#21 The Importance Of Losing

Losing, like failing, is so important to learn. Failing is a key component in Trial & Error. It's the Error side.

Life is all about trying (trial) and failing (error). Success is actually not even in the phrase. It's not Trial & Error & Success, it's just Trial & Error. Success is such an occasional occurrence that it doesn't even get the time of day to be in the name.

Trial & Error is critical for children and adults to become resourceful and mature. Trial & Error is the best "experience".

Trial & Error should be applied to every aspect of life. Whether it's learning how to read, learning how to do some simple house repairs, or managing your finances.
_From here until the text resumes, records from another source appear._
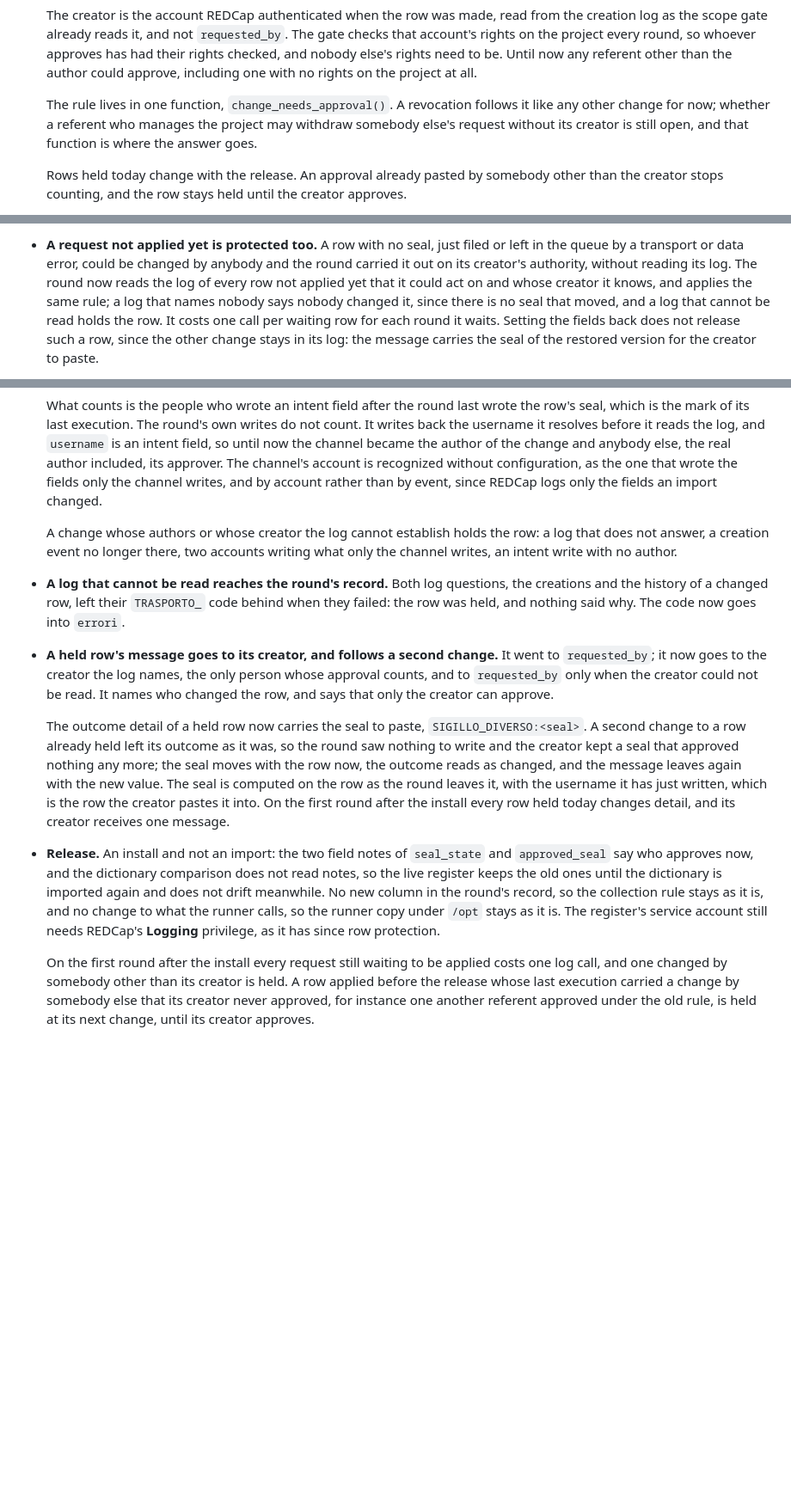
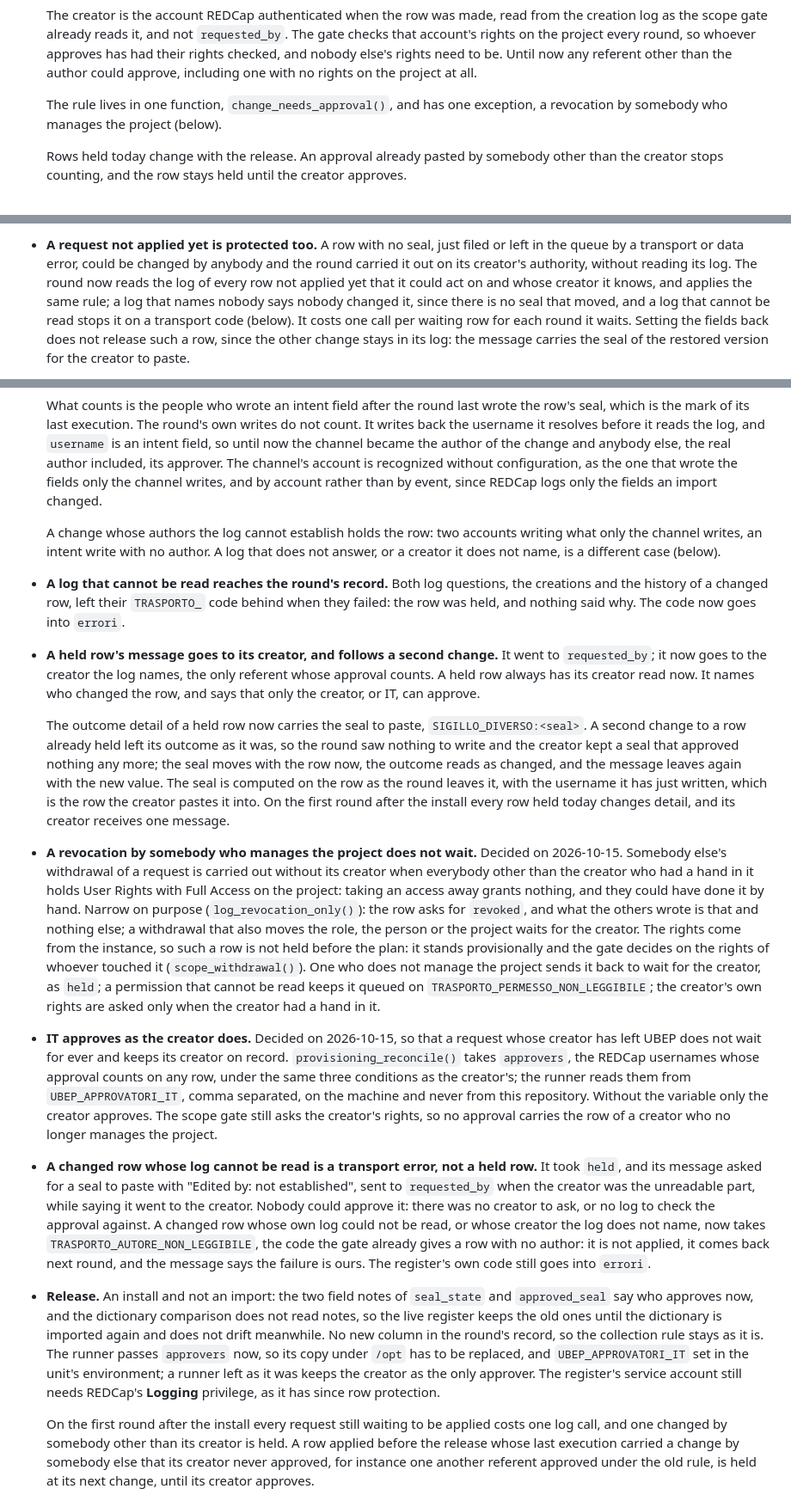
Before and after one commit to UBESP-DCTV/ubep.azure, a Markdown page: NEWS.md, 3 parts joined by grey strips. Shown at 86% size. Rendered like a GitHub page; blank space fills up the shorter version.

Commit message:
Aggiunge alla voce della 0.19.0 la revoca libera, IT che approva e il log illeggibile
Sessione: pilota-referenti #1846

```diff
--- a/NEWS.md
+++ b/NEWS.md
@@ -16,10 +16,8 @@
   rights need to be. Until now any referent other than the author could
   approve, including one with no rights on the project at all.
 
-  The rule lives in one function, `change_needs_approval()`. A revocation
-  follows it like any other change for now; whether a referent who manages
-  the project may withdraw somebody else's request without its creator is
-  still open, and that function is where the answer goes.
+  The rule lives in one function, `change_needs_approval()`, and has one
+  exception, a revocation by somebody who manages the project (below).
 
   Rows held today change with the release. An approval already pasted by
   somebody other than the creator stops counting, and the row stays held
@@ -53,7 +51,8 @@
   reading its log. The round now reads the log of every row not applied yet
   that it could act on and whose creator it knows, and applies the same rule;
   a log that names nobody says nobody changed it, since there is no seal that
-  moved, and a log that cannot be read holds the row. It costs one call per
+  moved, and a log that cannot be read stops it on a transport code (below).
+  It costs one call per
   waiting row for each round it waits. Setting the fields back does not
   release such a row, since the other change stays in its log: the message
   carries the seal of the restored version for the creator to paste.
@@ -76,10 +75,10 @@
   the one that wrote the fields only the channel writes, and by account
   rather than by event, since REDCap logs only the fields an import changed.
 
-  A change whose authors or whose creator the log cannot establish holds the
-  row: a log that does not answer, a creation event no longer there, two
+  A change whose authors the log cannot establish holds the row: two
   accounts writing what only the channel writes, an intent write with no
-  author.
+  author. A log that does not answer, or a creator it does not name, is a
+  different case (below).
 
 * **A log that cannot be read reaches the round's record.** Both log
   questions, the creations and the history of a changed row, left their
@@ -88,9 +87,9 @@
 
 * **A held row's message goes to its creator, and follows a second change.**
   It went to `requested_by`; it now goes to the creator the log names, the
-  only person whose approval counts, and to `requested_by` only when the
-  creator could not be read. It names who changed the row, and says that only
-  the creator can approve.
+  only referent whose approval counts. A held row always has its creator
+  read now. It names who changed the row, and says that only the creator, or
+  IT, can approve.
 
   The outcome detail of a held row now carries the seal to paste,
   `SIGILLO_DIVERSO:<seal>`. A second change to a row already held left its
@@ -102,14 +101,52 @@
   first round after the install every row held today changes detail, and its
   creator receives one message.
 
+* **A revocation by somebody who manages the project does not wait.**
+  Decided on 2026-10-15. Somebody else's withdrawal of a request is carried
+  out without its creator when everybody other than the creator who had a
+  hand in it holds User Rights with Full Access on the project: taking an
+  access away grants nothing, and they could have done it by hand. Narrow on
+  purpose (`log_revocation_only()`): the row asks for `revoked`, and what the
+  others wrote is that and nothing else; a withdrawal that also moves the
+  role, the person or the project waits for the creator. The rights come
+  from the instance, so such a row is not held before the plan: it stands
+  provisionally and the gate decides on the rights of whoever touched it
+  (`scope_withdrawal()`). One who does not manage the project sends it back
+  to wait for the creator, as `held`; a permission that cannot be read keeps
+  it queued on `TRASPORTO_PERMESSO_NON_LEGGIBILE`; the creator's own rights
+  are asked only when the creator had a hand in it.
+
+* **IT approves as the creator does.** Decided on 2026-10-15, so that a
+  request whose creator has left UBEP does not wait for ever and keeps its
+  creator on record. `provisioning_reconcile()` takes `approvers`, the REDCap
+  usernames whose approval counts on any row, under the same three
+  conditions as the creator's; the runner reads them from
+  `UBEP_APPROVATORI_IT`, comma separated, on the machine and never from this
+  repository. Without the variable only the creator approves. The scope gate
+  still asks the creator's rights, so no approval carries the row of a
+  creator who no longer manages the project.
+
+* **A changed row whose log cannot be read is a transport error, not a held
+  row.** It took `held`, and its message asked for a seal to paste with
+  "Edited by: not established", sent to `requested_by` when the creator was
+  the unreadable part, while saying it went to the creator. Nobody could
+  approve it: there was no creator to ask, or no log to check the approval
+  against. A changed row whose own log could not be read, or whose creator
+  the log does not name, now takes `TRASPORTO_AUTORE_NON_LEGGIBILE`, the code
+  the gate already gives a row with no author: it is not applied, it comes
+  back next round, and the message says the failure is ours. The register's
+  own code still goes into `errori`.
+
 * **Release.** An install and not an import: the two field notes of
   `seal_state` and `approved_seal` say who approves now, and the dictionary
   comparison does not read notes, so the live register keeps the old ones
   until the dictionary is imported again and does not drift meanwhile. No new
-  column in the round's record, so the collection rule stays as it is, and no
-  change to what the runner calls, so the runner copy under `/opt` stays as
-  it is. The register's service account still needs REDCap's **Logging**
-  privilege, as it has since row protection.
+  column in the round's record, so the collection rule stays as it is. The
+  runner passes `approvers` now, so its copy under `/opt` has to be replaced,
+  and `UBEP_APPROVATORI_IT` set in the unit's environment; a runner left as
+  it was keeps the creator as the only approver. The register's service
+  account still needs REDCap's **Logging** privilege, as it has since row
+  protection.
 
   On the first round after the install every request still waiting to be
   applied costs one log call, and one changed by somebody other than its
```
When it comes to money I've had many opportunities to make decisions where I had to sign a piece of paper and be committed. These are my trials.

Countless times I have made errors particularly when it comes to managing money. It's one of the reasons I believe I have become good at managing money.

In the past, I invested in stocks I didn't understand on recommendations from people I didn't know anything about. This cost me over $30,000 over several years. That's the same price I paid for my formal education.

I got a fixed rate mortgage when a variable rate would have saved me $3,200. At the time a fixed rate mortgage seemed like the best decision, but I was wrong in my forecast of where interest rates were going. 

I bought a vanity from Home Depot for $700 when I could have gotten something similar from IKEA for half the price.

I could go on, but you get the point.

Losing is something I don't like to do. But I never really dwell on it for very long. The quote that comes to mind is:

"You win some, you lose some." 

Despite have $30,000 in losing stock investments. I also made some good stock investments, which now form the base of my investment philosophy. 

This trial and error allowed me to find the ways I can be successful. I never let the failures stand in my way continuing to try. 


A short memory of bad and good events lets you move on quickly. 

"Don't dwell on the past, the past can't be changed".

My secret to a happy life is to remember not to worry about things outside my control. And the one big thing that I cannot control is the past. The big thing I can control is how I act in the future. 


Being a helicopter parent, a parent that hovers and helps their kid at the slightest misstep is a detriment to their development.

At the same time, being an adult and asking for help at the first sign of failure prevents us from learning to think critically about problems, and finding our own solutions.

In both cases, we must step back, and let our children and ourselves keep trying a little more and a little more. We might actually figure it out ourselves.

Some guidance is ok from a technical standpoint, but we should never do things for our children that they should learn to do themselves, and we should be more vigilant to do things ourselves first before asking others to help us.

Jeff Bezos, Founder and CEO of Amazon said his wife believes she "would much rather have a kid with nine fingers than a resourceless kid". This is a "fantastic attitude about life" according to Jeff. 

I concur.


Save Money Retire Early is written by Jon Lo, a barely 30 something change optimist, and personal finance guy. I believe anyone can be rich or poor, it's what you save that makes the difference.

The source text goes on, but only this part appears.